It is also a fact of life that nothing is as pleasing to many people as the failure of someone else. This is relative success. Someone failing somehow means that you succeed. You see this principle in operation in every office in the country where colleagues measure their relative success not by their own accomplishment, but by the failure of others. It is also true when it comes to contemporaries. The person who accomplishes little, but who graduates in a class of people who have accomplished less, has got to consider himself a success.

To see this principle in operation, consider, for a moment, Alan Alda. It is for me a pleasing task, but there are, I have to tell you, oodles and oodles of people who would like nothing better than for Alda to fail. He is the man, after all, who goes around the country saying he has been able to combine a terrific business career with a terrific family life. He loves his work and he loves his wife. To this, a lot of people applaud. But some people would like nothing better than to have Alda's marriage go on the rocks. By some perverted reasoning, this would make their own marriages less of a failure -- more of a success.

Once you recognize this principle, you can see it wherever you go. A healthy dose was present in the Fred silverman-NBC saga. His was such a magnificent and public failure that countless people felt elevated for days just by comparison. And of course this principle is present in all elections. jPeople usually vote against someone, almost never for someone. Elections are about losing, not winning.

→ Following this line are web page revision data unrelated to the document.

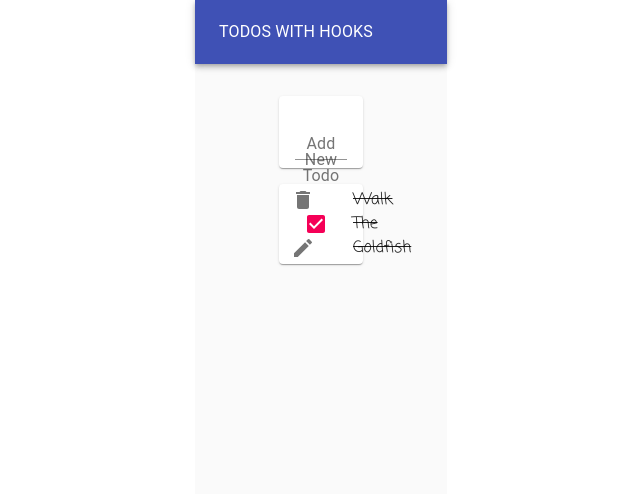
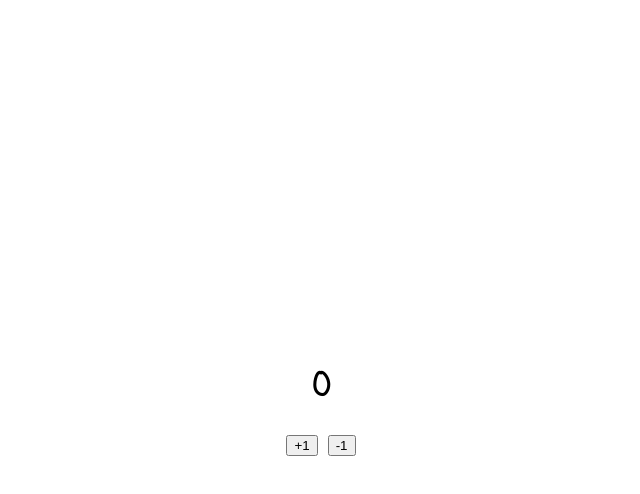
Before and after one commit to rafiurrafi/react-bootcamp, a React (Create React App) app: page / in a window 1280 px wide. Shown: the top 494 px of the page, without its empty margins (319-959 px from the left). Built offline with nearby package versions, Linux system fonts and the light colour scheme.

Commit message:
added simple dispatch

```diff
--- a/src/app.jsx
+++ b/src/app.jsx
@@ -1,10 +1,31 @@
-import React from "react";
+import React, { useReducer, useState } from "react";
 import "./app.css";
-import Appbar from "./todo/App";
+function reducer(state, action) {
+  if (action.type == "INCREMENT") return { count: state.count + 1 };
+  if (action.type === "DECREMENT") return { count: state.count - 1 };
+}
 const App = (props) => {
+  const [state, dispatch] = useReducer(reducer, { count: 0 });
+  // const [count, setCount] = useState(0);
+  // const handleIncrement = () => {
+  //   setCount(count + 1);
+  // };
+  // const handleDecrement = () => {
+  //   if (count <= 0) return;
+  //   setCount(count - 1);
+  // };
   return (
     <div className="App">
-      <Appbar />
+      <h1>{state.count}</h1>
+      <div>
+        <button
+          style={{ marginRight: "10px" }}
+          onClick={() => dispatch({ type: "INCREMENT" })}
+        >
+          +1
+        </button>
+        <button onClick={() => dispatch("DECREMENT")}>-1</button>
+      </div>
     </div>
   );
 };
```
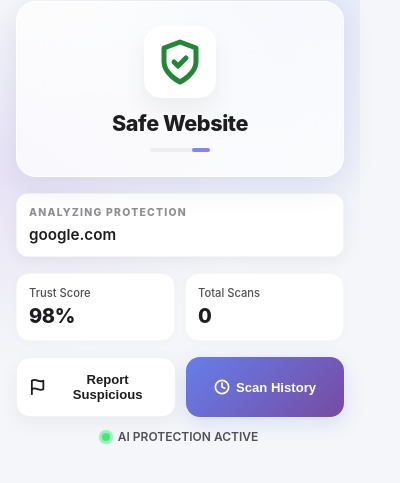
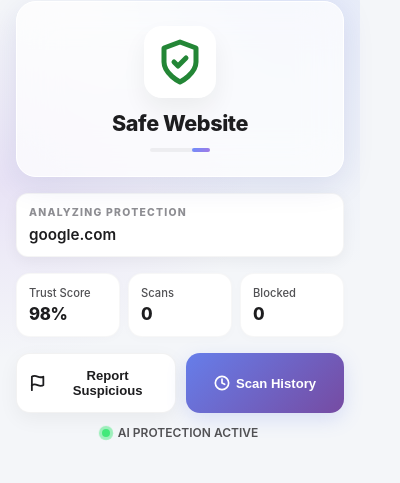
Before and after one commit to Vatsalposty/anti-phishing-backend, a browser extension: page extension/popup/popup.html in a window 400 px wide. Shown: the part 67-550 px from the top of the page. Drawn offline with Linux system fonts and the light colour scheme.

Commit message:
Fix: Restore Blocked count to popup stats grid

```diff
--- a/extension/popup/popup.css
+++ b/extension/popup/popup.css
@@ -217,11 +217,9 @@ header {
 /* Stats */
 .stats-grid {
     display: grid;
-    grid-template-columns: 1fr 1fr;
-    gap: 10px;
-    /* Reduced from 12px */
+    grid-template-columns: 1fr 1fr 1fr;
+    gap: 8px;
     margin-bottom: 16px;
-    /* Reduced from 24px */
 }
 
 .stat-card {
@@ -244,8 +242,7 @@ header {
 }
 
 .stat-value {
-    font-size: 1.25rem;
-    /* Reduced from 1.35rem */
+    font-size: 1.05rem;
     font-weight: 800;
     color: var(--text-main);
     letter-spacing: -0.02em;
--- a/extension/popup/popup.html
+++ b/extension/popup/popup.html
@@ -70,8 +70,12 @@
                     <span class="stat-value" id="trust-score">98%</span>
                 </div>
                 <div class="stat-card">
-                    <span class="stat-label">Total Scans</span>
+                    <span class="stat-label">Scans</span>
                     <span class="stat-value" id="scan-count">0</span>
+                </div>
+                <div class="stat-card">
+                    <span class="stat-label">Blocked</span>
+                    <span class="stat-value" id="blocked-count">0</span>
                 </div>
             </div>
 
--- a/extension/popup/popup.js
+++ b/extension/popup/popup.js
@@ -51,6 +51,8 @@ document.addEventListener('DOMContentLoaded', async () => {
             chrome.storage.local.get({ totalScans: 0, blockedCount: 0 }, (items) => {
                 const scanCountEl = document.getElementById('scan-count');
                 if (scanCountEl) scanCountEl.textContent = items.totalScans;
+                const blockedCountEl = document.getElementById('blocked-count');
+                if (blockedCountEl) blockedCountEl.textContent = items.blockedCount;
             });
 
         } else {
```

Of course, I am the exception to all this. I vote for someone, never against someone, and nothing cheers me as much as the success of a colleague or a contemporary. In fact, I am feeling very generous today. Maybe it's because the weather is so terrific.

It's started to rain.